**WHAT THE TASK ASKS**
Find all the lines in the entries below that hold the word "isEven" and copy them.

§ §

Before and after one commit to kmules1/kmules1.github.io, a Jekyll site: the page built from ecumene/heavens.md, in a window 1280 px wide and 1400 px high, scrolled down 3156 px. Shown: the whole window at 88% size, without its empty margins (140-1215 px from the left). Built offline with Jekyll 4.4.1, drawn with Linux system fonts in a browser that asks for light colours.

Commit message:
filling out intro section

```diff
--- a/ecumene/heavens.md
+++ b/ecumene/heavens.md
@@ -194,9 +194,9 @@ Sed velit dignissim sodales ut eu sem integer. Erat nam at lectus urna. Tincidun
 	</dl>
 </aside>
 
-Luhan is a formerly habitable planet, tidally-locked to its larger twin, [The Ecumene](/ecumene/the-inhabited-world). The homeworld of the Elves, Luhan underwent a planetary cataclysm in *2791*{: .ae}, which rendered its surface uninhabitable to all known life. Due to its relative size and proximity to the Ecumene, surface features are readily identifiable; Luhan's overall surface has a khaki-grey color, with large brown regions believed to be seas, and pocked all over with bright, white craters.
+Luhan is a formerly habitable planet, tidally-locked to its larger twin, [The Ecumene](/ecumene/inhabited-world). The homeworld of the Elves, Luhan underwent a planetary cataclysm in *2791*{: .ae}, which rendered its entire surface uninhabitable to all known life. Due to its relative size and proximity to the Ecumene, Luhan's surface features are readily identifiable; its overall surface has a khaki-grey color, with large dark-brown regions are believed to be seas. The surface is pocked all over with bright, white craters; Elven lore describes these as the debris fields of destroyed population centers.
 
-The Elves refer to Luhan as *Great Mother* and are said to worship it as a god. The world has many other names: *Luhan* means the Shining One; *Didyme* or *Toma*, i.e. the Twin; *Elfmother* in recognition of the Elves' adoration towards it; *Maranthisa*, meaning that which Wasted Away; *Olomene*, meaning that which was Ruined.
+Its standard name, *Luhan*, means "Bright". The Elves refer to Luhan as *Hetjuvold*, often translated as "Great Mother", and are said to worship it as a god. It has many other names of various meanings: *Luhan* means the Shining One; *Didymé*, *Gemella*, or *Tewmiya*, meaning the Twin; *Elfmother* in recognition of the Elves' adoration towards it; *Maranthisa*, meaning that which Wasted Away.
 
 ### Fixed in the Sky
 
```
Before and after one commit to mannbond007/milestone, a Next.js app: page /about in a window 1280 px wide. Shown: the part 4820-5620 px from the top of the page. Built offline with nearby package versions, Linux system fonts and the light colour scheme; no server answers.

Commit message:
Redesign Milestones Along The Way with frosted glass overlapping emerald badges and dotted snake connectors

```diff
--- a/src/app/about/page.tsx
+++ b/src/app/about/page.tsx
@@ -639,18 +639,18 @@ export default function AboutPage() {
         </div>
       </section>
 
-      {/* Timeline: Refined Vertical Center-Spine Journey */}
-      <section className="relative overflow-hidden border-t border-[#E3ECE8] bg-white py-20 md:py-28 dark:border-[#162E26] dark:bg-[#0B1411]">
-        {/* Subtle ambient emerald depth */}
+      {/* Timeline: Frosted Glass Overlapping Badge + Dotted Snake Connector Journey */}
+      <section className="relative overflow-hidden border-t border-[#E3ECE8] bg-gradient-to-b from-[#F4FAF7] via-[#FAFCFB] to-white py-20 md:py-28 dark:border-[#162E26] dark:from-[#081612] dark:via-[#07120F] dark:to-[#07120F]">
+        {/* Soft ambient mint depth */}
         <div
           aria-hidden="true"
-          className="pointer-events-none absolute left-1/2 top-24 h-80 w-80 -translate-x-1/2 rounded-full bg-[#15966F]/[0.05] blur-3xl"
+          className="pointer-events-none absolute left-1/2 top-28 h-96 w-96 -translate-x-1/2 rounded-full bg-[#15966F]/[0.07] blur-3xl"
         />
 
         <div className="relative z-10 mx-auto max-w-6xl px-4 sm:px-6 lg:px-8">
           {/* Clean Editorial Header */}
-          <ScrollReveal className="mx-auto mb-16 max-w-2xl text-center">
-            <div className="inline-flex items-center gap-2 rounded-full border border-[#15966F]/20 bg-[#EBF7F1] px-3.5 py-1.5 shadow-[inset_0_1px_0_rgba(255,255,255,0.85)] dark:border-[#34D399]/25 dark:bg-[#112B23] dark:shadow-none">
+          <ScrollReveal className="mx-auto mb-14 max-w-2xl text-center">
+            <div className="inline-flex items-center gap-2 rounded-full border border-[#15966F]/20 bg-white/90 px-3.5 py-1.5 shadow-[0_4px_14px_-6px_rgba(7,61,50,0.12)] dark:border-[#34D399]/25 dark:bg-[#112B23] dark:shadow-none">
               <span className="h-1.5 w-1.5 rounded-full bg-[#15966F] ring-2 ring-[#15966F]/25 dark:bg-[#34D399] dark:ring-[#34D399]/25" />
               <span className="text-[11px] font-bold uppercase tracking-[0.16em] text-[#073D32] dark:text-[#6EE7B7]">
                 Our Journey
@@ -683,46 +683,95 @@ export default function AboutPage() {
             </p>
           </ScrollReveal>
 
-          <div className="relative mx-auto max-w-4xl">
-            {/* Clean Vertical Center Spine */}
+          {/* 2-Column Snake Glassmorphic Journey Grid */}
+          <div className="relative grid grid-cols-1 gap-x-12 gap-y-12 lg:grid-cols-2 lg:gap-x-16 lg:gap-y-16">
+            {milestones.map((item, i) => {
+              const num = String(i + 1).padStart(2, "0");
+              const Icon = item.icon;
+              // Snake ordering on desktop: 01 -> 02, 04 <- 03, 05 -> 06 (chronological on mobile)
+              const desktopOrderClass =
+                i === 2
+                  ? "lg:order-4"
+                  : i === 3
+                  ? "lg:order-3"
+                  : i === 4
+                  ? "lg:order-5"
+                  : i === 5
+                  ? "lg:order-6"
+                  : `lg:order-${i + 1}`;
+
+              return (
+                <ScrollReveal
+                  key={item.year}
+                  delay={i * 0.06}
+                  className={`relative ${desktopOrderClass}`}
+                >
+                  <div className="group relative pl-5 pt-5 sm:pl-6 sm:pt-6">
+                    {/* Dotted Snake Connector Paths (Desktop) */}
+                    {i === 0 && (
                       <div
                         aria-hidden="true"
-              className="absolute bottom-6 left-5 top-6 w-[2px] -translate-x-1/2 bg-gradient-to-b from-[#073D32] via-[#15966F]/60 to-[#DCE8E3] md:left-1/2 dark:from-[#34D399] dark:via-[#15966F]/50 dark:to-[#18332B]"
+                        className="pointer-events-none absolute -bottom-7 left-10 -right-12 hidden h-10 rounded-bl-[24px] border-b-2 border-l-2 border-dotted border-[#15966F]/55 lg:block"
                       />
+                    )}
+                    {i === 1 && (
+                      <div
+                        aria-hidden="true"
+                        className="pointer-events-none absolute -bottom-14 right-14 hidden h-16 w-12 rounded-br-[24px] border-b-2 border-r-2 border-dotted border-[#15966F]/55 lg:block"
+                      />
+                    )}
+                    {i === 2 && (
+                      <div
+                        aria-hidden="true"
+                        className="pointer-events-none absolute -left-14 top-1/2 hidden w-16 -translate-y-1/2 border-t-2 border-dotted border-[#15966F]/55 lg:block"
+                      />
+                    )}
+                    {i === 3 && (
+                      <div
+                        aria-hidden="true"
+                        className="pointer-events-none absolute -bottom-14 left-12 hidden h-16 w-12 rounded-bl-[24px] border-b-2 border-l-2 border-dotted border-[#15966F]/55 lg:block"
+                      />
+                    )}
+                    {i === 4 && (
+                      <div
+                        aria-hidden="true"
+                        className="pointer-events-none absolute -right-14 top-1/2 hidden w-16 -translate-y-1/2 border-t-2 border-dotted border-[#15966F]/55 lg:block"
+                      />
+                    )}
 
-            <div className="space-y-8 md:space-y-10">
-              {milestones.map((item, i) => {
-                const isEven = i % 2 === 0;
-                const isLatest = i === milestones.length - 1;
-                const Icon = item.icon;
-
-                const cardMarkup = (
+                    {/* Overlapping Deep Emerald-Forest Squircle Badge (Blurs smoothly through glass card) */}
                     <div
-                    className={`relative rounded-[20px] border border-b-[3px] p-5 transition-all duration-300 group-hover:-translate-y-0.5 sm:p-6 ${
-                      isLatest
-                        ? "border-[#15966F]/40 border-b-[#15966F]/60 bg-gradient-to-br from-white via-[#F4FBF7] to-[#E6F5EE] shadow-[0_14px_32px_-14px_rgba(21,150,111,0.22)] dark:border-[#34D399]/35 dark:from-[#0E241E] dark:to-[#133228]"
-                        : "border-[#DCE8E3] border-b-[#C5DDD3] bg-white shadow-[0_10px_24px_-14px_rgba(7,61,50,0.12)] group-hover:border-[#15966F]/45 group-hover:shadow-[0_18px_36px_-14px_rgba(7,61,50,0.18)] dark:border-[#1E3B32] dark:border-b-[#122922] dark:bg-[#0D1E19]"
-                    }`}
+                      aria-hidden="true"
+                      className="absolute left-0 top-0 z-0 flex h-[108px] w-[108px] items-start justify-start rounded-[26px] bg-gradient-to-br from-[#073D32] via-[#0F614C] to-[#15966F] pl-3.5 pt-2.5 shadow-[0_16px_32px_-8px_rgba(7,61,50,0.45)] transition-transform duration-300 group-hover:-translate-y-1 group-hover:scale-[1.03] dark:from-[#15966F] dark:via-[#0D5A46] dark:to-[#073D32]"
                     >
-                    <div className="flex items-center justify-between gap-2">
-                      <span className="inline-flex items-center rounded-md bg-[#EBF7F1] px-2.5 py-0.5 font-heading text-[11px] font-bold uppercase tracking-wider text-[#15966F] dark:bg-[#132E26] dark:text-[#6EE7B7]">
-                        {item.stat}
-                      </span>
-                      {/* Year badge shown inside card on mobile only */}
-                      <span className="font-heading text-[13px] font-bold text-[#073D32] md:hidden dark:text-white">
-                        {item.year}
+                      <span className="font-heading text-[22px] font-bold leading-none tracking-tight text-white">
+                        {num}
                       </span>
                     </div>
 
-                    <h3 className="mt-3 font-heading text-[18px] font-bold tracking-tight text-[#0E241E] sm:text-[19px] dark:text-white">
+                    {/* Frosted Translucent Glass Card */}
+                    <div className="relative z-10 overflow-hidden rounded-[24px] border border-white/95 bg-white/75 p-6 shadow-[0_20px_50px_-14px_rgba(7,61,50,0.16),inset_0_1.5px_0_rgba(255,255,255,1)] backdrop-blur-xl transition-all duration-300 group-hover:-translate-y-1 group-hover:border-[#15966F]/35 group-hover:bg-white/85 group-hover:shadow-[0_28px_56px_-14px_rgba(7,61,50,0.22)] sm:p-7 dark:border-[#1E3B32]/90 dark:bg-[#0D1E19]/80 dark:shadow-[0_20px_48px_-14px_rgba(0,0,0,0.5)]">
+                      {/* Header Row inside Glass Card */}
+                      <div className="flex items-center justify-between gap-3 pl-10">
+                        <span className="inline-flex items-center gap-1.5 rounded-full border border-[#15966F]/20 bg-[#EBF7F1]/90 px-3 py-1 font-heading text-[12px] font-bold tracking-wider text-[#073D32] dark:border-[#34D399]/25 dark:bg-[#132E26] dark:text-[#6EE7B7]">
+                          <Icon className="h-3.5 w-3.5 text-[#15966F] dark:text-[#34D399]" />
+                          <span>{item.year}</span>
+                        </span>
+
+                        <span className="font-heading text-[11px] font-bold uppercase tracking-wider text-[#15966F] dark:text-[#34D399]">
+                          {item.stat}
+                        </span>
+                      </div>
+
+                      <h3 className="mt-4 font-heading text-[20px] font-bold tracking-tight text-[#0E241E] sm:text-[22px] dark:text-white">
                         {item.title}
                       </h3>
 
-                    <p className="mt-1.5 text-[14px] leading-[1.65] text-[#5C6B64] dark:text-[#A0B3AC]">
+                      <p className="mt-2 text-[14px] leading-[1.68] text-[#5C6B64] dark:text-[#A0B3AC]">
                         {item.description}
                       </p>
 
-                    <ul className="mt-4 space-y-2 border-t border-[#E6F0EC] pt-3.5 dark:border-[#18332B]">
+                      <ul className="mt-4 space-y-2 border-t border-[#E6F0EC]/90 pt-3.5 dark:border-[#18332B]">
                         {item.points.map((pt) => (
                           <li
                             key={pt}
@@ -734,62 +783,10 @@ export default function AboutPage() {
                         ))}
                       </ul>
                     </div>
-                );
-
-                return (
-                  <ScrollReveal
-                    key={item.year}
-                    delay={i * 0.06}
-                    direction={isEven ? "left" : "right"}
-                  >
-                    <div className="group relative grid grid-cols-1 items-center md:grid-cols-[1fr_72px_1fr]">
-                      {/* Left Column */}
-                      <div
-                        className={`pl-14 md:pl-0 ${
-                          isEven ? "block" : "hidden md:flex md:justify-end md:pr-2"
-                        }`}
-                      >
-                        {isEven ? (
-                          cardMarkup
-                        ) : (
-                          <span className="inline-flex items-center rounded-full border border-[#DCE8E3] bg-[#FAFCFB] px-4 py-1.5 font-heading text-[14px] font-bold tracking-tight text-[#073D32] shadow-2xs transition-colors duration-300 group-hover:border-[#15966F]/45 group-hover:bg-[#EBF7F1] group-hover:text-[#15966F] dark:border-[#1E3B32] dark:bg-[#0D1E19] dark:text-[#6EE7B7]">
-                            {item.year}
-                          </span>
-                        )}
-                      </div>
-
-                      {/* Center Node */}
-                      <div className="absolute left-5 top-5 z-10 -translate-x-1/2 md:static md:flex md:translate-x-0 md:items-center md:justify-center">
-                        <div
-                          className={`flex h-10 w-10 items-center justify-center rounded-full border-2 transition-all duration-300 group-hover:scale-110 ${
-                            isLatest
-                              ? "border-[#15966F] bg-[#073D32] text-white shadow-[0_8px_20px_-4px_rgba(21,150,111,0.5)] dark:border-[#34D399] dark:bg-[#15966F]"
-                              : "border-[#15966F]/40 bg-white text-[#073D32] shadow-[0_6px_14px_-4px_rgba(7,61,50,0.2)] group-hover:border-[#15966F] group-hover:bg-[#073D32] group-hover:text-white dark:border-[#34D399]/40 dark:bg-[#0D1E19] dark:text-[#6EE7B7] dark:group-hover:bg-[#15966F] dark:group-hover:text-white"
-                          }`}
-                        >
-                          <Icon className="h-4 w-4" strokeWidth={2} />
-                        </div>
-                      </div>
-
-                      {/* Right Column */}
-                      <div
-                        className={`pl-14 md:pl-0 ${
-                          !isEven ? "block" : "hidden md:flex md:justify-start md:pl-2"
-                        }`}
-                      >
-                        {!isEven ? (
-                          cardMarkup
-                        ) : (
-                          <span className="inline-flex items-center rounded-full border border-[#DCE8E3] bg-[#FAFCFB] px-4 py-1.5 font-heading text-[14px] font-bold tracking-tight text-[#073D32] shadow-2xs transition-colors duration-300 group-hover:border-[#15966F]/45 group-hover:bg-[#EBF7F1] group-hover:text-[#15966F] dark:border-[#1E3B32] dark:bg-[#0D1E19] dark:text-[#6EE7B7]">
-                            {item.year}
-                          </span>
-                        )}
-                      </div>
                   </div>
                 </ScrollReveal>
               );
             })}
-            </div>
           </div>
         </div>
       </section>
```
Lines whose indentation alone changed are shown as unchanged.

§ §

**ANSWER TO THE PROBLEM**
-                const isEven = i % 2 === 0;
-                    direction={isEven ? "left" : "right"}
-                          isEven ? "block" : "hidden md:flex md:justify-end md:pr-2"
-                        {isEven ? (
-                          !isEven ? "block" : "hidden md:flex md:justify-start md:pl-2"
-                        {!isEven ? (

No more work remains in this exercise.